┌────────
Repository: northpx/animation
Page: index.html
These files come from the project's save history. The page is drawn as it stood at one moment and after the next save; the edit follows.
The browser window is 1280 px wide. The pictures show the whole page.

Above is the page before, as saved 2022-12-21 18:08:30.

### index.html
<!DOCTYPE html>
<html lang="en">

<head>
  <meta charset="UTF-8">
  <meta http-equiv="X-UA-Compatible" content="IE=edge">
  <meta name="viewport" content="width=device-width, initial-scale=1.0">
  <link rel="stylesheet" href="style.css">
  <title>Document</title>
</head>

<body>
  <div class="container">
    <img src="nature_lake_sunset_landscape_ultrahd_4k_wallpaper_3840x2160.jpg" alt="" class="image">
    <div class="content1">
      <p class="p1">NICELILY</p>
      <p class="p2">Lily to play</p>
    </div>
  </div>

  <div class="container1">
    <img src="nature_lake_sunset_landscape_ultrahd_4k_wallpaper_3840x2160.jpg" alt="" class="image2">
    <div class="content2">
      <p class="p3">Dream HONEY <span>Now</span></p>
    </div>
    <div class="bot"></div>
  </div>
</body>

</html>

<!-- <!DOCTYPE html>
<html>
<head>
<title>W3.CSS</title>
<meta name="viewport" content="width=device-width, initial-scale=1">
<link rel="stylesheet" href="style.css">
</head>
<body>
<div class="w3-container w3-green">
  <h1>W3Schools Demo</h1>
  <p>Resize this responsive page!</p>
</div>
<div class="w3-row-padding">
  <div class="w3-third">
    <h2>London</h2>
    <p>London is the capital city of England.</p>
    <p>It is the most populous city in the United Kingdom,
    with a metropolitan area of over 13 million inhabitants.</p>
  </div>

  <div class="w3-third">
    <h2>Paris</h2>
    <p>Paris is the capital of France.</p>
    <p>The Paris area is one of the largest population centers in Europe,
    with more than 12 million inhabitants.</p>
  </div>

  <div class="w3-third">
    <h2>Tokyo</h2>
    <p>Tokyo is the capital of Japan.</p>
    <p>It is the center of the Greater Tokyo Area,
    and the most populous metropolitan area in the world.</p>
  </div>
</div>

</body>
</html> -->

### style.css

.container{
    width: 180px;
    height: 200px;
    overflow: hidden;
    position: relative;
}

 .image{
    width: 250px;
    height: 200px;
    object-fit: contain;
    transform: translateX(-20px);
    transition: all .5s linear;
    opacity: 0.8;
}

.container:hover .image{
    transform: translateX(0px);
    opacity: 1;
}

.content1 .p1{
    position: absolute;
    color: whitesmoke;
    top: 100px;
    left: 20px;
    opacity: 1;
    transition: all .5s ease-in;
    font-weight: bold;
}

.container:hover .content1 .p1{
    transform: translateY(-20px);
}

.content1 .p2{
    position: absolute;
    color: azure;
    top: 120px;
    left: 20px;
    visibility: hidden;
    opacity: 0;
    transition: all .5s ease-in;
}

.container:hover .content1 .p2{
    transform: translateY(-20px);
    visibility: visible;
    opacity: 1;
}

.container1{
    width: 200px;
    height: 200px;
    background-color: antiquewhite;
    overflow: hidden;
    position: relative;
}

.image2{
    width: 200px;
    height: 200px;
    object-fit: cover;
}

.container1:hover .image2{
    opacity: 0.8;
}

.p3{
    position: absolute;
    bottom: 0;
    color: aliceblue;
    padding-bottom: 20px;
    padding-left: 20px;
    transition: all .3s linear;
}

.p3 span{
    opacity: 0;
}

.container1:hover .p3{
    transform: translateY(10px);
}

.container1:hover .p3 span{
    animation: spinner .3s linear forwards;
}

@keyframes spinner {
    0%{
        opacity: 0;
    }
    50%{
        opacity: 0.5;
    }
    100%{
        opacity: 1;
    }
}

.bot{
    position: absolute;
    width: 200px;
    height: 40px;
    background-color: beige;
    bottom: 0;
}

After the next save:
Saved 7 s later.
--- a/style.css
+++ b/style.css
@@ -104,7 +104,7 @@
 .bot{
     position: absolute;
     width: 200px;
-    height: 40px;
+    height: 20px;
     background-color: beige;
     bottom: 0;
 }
└────────
┌────────
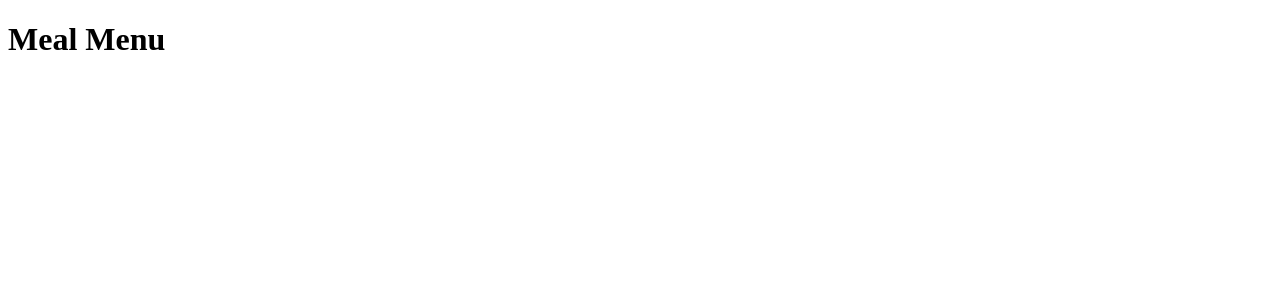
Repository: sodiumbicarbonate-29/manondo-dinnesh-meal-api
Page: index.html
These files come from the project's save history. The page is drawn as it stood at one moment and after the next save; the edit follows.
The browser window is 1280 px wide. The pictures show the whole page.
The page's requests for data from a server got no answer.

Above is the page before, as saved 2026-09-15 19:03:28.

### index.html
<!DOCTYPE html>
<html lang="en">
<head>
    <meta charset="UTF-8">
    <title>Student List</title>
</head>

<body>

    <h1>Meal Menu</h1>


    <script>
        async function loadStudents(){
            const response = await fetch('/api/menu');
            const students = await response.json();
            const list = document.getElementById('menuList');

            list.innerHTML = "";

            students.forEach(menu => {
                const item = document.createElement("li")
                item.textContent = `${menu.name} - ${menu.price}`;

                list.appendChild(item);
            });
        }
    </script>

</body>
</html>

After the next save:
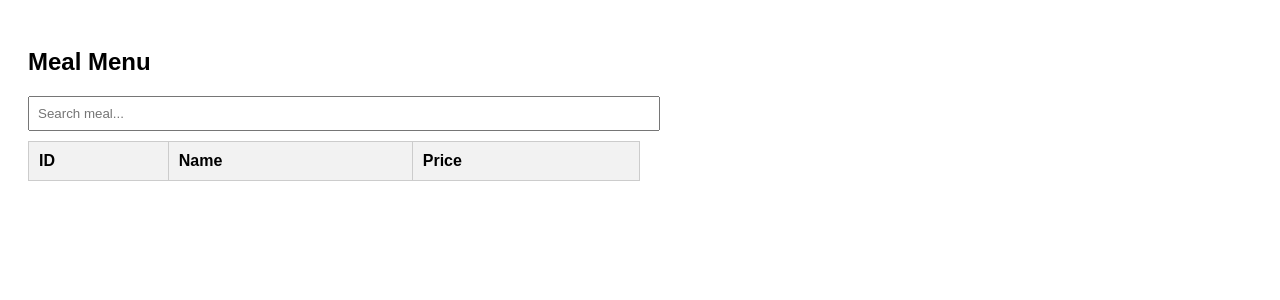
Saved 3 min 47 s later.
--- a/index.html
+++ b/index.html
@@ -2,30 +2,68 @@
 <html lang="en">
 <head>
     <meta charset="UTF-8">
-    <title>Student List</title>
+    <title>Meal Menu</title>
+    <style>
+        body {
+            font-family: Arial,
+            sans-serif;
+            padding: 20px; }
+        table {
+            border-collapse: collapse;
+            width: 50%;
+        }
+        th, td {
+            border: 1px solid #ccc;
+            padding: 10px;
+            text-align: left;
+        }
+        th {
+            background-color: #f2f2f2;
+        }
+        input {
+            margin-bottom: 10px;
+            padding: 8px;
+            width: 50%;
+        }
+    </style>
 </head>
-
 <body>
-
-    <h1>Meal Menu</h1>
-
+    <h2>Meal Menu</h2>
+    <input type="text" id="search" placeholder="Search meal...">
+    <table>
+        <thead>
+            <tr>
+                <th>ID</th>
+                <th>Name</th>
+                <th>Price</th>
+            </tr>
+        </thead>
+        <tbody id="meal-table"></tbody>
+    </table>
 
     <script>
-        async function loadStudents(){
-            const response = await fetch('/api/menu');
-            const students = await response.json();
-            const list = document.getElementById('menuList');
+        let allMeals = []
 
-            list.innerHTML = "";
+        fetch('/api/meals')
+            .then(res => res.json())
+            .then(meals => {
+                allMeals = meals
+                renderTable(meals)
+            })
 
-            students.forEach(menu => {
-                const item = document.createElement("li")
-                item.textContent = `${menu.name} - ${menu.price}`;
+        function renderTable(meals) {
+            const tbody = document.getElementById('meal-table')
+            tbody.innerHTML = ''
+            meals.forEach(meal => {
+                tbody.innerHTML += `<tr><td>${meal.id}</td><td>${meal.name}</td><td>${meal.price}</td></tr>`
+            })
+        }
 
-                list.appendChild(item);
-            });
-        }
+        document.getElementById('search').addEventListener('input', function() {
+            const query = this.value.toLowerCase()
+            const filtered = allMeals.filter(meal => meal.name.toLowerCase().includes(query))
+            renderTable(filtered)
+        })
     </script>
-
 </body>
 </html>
└────────
◆ **Prompt**: Lines containing the string "background" are the ones to copy from the entries above.

◆ **Exercise result**:
    background-color: antiquewhite;
    background-color: beige;
     background-color: beige;
+            background-color: #f2f2f2;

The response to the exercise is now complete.